*Material supplied*
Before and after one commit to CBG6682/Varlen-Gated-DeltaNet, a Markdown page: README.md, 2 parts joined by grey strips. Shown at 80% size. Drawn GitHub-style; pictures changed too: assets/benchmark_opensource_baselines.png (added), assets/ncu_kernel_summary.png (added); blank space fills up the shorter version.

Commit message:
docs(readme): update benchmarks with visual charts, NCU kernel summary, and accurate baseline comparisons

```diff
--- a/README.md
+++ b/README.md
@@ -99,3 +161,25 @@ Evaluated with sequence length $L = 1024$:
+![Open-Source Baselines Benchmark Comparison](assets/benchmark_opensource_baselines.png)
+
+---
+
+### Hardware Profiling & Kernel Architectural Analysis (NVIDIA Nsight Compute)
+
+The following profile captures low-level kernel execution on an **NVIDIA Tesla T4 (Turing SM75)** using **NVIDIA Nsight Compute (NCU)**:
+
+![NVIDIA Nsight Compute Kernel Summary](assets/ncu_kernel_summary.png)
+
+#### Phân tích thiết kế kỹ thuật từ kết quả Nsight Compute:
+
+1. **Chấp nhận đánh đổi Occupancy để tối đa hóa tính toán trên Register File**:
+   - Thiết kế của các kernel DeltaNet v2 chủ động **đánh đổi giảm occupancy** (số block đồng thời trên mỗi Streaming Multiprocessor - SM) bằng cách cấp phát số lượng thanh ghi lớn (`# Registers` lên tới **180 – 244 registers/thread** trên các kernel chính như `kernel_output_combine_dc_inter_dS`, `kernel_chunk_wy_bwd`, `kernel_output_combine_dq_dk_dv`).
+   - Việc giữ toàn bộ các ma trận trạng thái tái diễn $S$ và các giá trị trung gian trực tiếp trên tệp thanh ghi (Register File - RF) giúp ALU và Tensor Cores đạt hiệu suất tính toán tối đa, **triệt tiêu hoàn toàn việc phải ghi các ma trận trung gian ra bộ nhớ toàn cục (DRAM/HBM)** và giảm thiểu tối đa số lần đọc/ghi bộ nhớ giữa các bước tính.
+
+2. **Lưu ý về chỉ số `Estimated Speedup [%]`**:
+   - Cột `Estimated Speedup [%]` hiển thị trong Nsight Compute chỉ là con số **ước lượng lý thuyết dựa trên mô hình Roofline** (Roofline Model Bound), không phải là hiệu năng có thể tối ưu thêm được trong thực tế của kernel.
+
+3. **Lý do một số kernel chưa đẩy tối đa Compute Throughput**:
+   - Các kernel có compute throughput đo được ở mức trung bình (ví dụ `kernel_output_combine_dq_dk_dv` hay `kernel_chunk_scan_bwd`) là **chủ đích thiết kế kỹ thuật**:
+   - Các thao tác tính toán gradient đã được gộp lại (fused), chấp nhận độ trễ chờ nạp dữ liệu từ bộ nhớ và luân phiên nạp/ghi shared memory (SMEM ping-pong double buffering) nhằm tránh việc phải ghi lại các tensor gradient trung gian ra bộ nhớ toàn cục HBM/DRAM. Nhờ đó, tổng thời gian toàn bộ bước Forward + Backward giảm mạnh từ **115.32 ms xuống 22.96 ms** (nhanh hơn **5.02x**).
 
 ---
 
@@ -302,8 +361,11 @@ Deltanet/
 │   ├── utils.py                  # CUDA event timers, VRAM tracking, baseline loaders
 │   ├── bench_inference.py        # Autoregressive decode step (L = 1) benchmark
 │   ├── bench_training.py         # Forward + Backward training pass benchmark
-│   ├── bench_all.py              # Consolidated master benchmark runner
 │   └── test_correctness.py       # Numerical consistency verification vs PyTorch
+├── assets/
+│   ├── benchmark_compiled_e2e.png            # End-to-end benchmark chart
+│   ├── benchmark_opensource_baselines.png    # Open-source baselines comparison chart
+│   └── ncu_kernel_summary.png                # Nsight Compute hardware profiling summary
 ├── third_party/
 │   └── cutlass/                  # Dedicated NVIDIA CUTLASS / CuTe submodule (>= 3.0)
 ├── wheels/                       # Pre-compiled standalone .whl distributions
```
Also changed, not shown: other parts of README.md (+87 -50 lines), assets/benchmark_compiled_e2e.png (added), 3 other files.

*Directions*
Using the records above, determine how many lines hold the word "NVIDIA", and answer with that figure only.

*Expected output*
4